“Precision medicine” is a growing field that uses multiple data sources to tailor medical care to individuals. From incorporating genetic information, to using data from electronic medical records, precision medicine has the potential to transform healthcare and medical research. Precision medicine has strong support in multiple sectors, including the U.S. government’s $215 million dollar Precision Medicine Initiative, as well as industry-led efforts to collect and analyze volumes of health data.
Fairness in Precision Medicine at Data & Society moves past the rhetorics of promise in precision medicine to critically assess the potential for bias and discrimination in health data collection, sharing, and interpretation. This project maps the network of stakeholders in precision medicine, including researchers, health care providers, clinicians, and data analysts. The project also identifies vulnerabilities in the ecosystem that could lead to discriminatory outcomes, whether they might emerge as a by-product of implicit and explicit values, data quality, algorithmic models, or organizational decision-making.
We offer a framework for understanding trade-offs involved in precision medicine in order to raise challenges that may trigger conflicting commitments. We hope to articulate salient gaps in order to guide precision medicine initiatives at a critical time in their development.
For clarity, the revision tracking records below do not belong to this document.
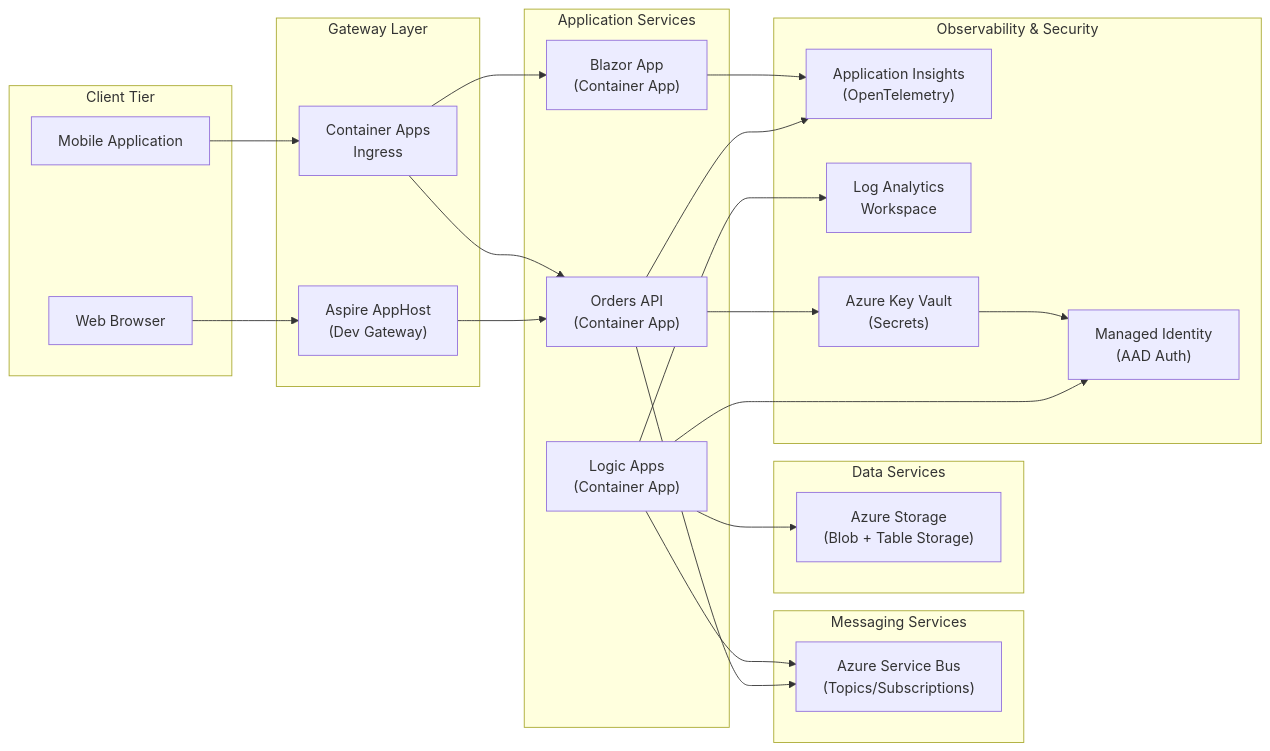
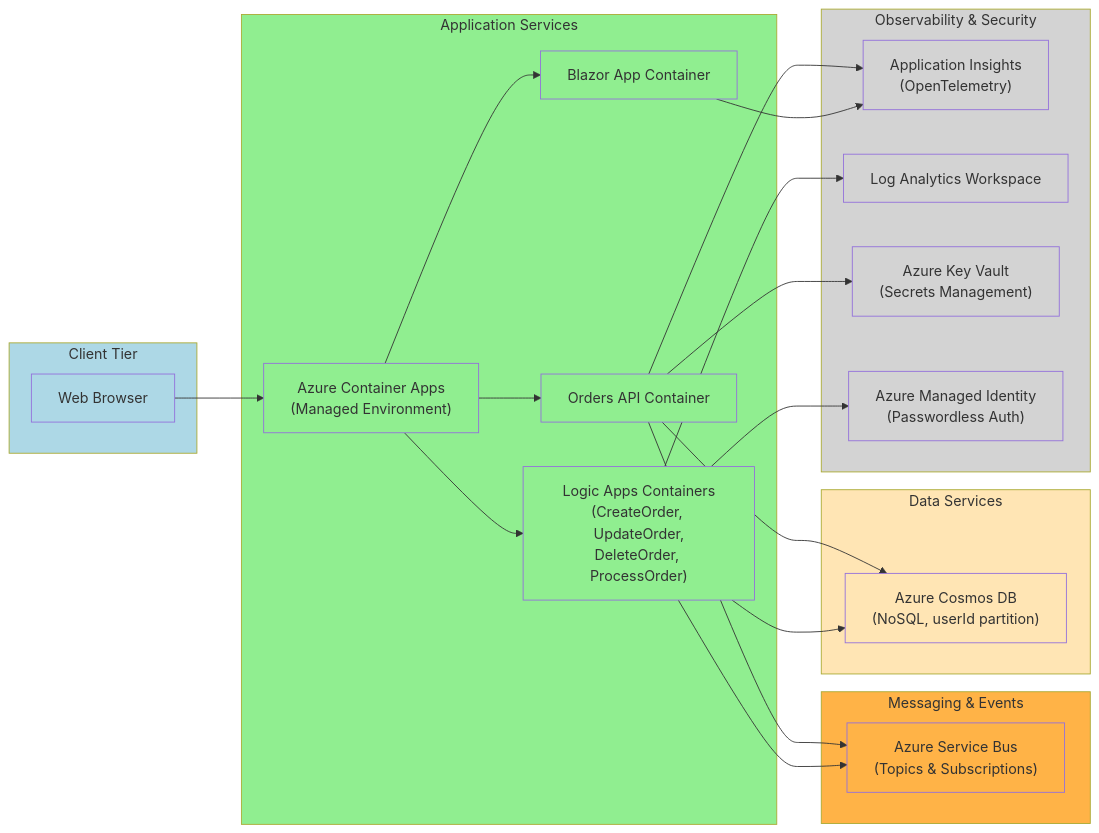
The ninth of 12 diagrams in README.md (Evilazaro/Azure-LogicApps-Monitoring), drawn with Mermaid before and after one commit. The commit also changed other lines of this file, not shown here.

Commit message:
refactor: update flowcharts in README.md for improved clarity and consistency

````diff
--- a/README.md
+++ b/README.md
@@ -548,52 +623,64 @@
 ```mermaid
 flowchart LR
     subgraph Clients["Client Tier"]
         Browser["Web Browser"]
-        MobileApp["Mobile Application"]
-    end
-    
-    subgraph Gateway["Gateway Layer"]
-        AspireHost["Aspire AppHost<br/>(Dev Gateway)"]
-        ContainerAppsIngress["Container Apps<br/>Ingress"]
     end
     
     subgraph ApplicationServices["Application Services"]
-        OrdersAPIContainer["Orders API<br/>(Container App)"]
-        BlazorAppContainer["Blazor App<br/>(Container App)"]
-        LogicAppsContainer["Logic Apps<br/>(Container App)"]
+        ContainerApps["Azure Container Apps<br/>(Managed Environment)"]
+        OrdersAPIContainer["Orders API Container"]
+        BlazorAppContainer["Blazor App Container"]
+        LogicAppsContainers["Logic Apps Containers<br/>(CreateOrder, UpdateOrder,<br/>DeleteOrder, ProcessOrder)"]
     end
     
-    subgraph MessagingServices["Messaging Services"]
-        ServiceBus["Azure Service Bus<br/>(Topics/Subscriptions)"]
+    subgraph MessagingServices["Messaging & Events"]
+        ServiceBus["Azure Service Bus<br/>(Topics & Subscriptions)"]
     end
     
     subgraph DataServices["Data Services"]
-        StorageAccount["Azure Storage<br/>(Blob + Table Storage)"]
+        CosmosDB["Azure Cosmos DB<br/>(NoSQL, userId partition)"]
     end
     
     subgraph ObservabilityServices["Observability & Security"]
         AppInsights["Application Insights<br/>(OpenTelemetry)"]
-        LogAnalytics["Log Analytics<br/>Workspace"]
-        KeyVault["Azure Key Vault<br/>(Secrets)"]
-        ManagedIdentity["Managed Identity<br/>(AAD Auth)"]
+        LogAnalytics["Log Analytics Workspace"]
+        KeyVault["Azure Key Vault<br/>(Secrets Management)"]
+        ManagedIdentity["Azure Managed Identity<br/>(Passwordless Auth)"]
     end
     
-    Browser --> AspireHost
-    MobileApp --> ContainerAppsIngress
-    AspireHost --> OrdersAPIContainer
-    ContainerAppsIngress --> OrdersAPIContainer
-    ContainerAppsIngress --> BlazorAppContainer
+    Browser --> ContainerApps
+    
+    ContainerApps --> OrdersAPIContainer
+    ContainerApps --> BlazorAppContainer
+    ContainerApps --> LogicAppsContainers
     
     OrdersAPIContainer --> ServiceBus
-    LogicAppsContainer --> ServiceBus
+    LogicAppsContainers --> ServiceBus
     
-    LogicAppsContainer --> StorageAccount
+    OrdersAPIContainer --> CosmosDB
+    LogicAppsContainers --> CosmosDB
     
     OrdersAPIContainer --> AppInsights
     BlazorAppContainer --> AppInsights
-    LogicAppsContainer --> LogAnalytics
+    LogicAppsContainers --> LogAnalytics
     
     OrdersAPIContainer --> KeyVault
-    LogicAppsContainer --> ManagedIdentity
-    KeyVault --> ManagedIdentity
+    LogicAppsContainers --> ManagedIdentity
+    
+    style Clients fill:#ADD8E6
+    style ApplicationServices fill:#90EE90
+    style MessagingServices fill:#FFB347
+    style DataServices fill:#FFE5B4
+    style ObservabilityServices fill:#D3D3D3
+    style Browser fill:#ADD8E6
+    style ContainerApps fill:#90EE90
+    style OrdersAPIContainer fill:#90EE90
+    style BlazorAppContainer fill:#90EE90
+    style LogicAppsContainers fill:#90EE90
+    style ServiceBus fill:#FFB347
+    style CosmosDB fill:#FFE5B4
+    style AppInsights fill:#D3D3D3
+    style LogAnalytics fill:#D3D3D3
+    style KeyVault fill:#D3D3D3
+    style ManagedIdentity fill:#D3D3D3
 ```
````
Support for this research was provided by the Robert Wood Johnson Foundation. The views expressed here do not necessarily reflect the views of the Foundation.